(iii) Dynamic modelling of light-controlled topological charge: By using full dynamic modelling we contribute to the demonstration of full control over the creation, manipulation and analysis of topological charges that are pinned to a microfibre in a nematic liquid crystal. Oppositely charged pairs are created through the Kibble–Zurek mechanism by applying a laser-induced local temperature quench in the presence of symmetry-breaking boundaries.
(iv)Topological structures in nematic colloidal fluids: Self-assembly and organization of various structures was demonstrated in systems of nematic liquid crystal colloids where the internal orientational order of the nematic fluid –especially the topological defects- was shown to play the central role. We have shown stablisation of 3D nematic colloidal crystals, Penrose tilings, templated blue phases and particle-field knots.

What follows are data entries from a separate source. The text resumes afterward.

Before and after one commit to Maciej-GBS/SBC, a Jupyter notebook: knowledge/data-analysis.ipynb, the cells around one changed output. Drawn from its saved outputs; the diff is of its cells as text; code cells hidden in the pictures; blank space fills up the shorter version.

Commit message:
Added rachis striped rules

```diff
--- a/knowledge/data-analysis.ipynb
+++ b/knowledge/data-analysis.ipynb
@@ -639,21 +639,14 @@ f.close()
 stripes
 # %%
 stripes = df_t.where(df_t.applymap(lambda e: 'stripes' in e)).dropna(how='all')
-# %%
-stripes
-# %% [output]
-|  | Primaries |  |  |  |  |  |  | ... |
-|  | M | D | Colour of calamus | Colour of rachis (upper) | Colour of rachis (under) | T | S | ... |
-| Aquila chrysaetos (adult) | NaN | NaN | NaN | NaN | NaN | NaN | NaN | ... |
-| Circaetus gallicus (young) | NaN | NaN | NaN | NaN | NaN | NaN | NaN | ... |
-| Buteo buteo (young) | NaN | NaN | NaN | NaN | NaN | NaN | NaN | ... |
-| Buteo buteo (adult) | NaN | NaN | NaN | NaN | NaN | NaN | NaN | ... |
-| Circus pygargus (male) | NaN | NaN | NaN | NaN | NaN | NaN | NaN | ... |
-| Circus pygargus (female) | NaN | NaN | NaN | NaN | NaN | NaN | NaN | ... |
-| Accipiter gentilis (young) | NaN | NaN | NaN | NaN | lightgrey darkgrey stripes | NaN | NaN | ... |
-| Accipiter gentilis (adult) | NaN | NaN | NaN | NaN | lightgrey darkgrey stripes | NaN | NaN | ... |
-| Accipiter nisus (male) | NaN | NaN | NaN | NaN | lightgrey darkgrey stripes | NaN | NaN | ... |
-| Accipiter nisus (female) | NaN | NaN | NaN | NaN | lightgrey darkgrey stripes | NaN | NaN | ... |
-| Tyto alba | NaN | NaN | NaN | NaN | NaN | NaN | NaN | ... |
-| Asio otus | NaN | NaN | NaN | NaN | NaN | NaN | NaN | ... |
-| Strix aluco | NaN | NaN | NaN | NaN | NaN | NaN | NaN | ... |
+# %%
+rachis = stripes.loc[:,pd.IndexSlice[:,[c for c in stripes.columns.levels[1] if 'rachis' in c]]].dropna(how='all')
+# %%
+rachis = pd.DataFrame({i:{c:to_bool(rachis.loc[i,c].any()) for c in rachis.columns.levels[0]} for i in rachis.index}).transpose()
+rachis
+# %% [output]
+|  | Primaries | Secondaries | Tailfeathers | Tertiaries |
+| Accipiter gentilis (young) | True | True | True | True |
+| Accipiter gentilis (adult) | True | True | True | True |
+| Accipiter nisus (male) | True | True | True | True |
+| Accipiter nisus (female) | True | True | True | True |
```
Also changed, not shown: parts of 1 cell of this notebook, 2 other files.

The work covered and acknowledged with FREEFLUID was published in 16 scientific papers, including 1x Nature Materials, 1x Nature Physics, 2x PNAS, 1x Nature Communications and 1x PRL, and was presented at >30 invited talks by the researcher (for complete list of results and bibliography please see

CAREER & INTEGRATION: The research was constantly complemented by successful integration activities of the researcher, who was in 2013 habilitated as (effectively, tenure-track) Assistant Professor at the Faculty of Mathematics and Physics at the University of Ljubljana. From October 2015, he has now a tenured permanent lecturer position. In October 2015, he was also awarded an additional affiliation with Jozef Stefan Institute (largest research institute in Slovenia). The researcher is now engaged in various teaching and managing activities, all clear evidences of integration. Furthermore, the researcher is now serving as advisor and group leader for several own PhD and undergraduate students; as of May 2016, 4 PhD students and 5 MSc students work under his supervision.

SOCIO-ECONOMIC IMPACT & OUTREACH: The general work on complex fluids encompassed within FREEFLUID supported the establishment of contacts of the researcher with the company Lek d.d. member of Sandoz. Various research project activities are now foregoing on theory and modelling of biopharmaceuticals aggregation. FREEFLUID was also regularly involved into various outreach activities, including presentations to high-school students, broadly available essay (seminar) works and mentoring topics of FREEFLUID to multiple MSc students (>20).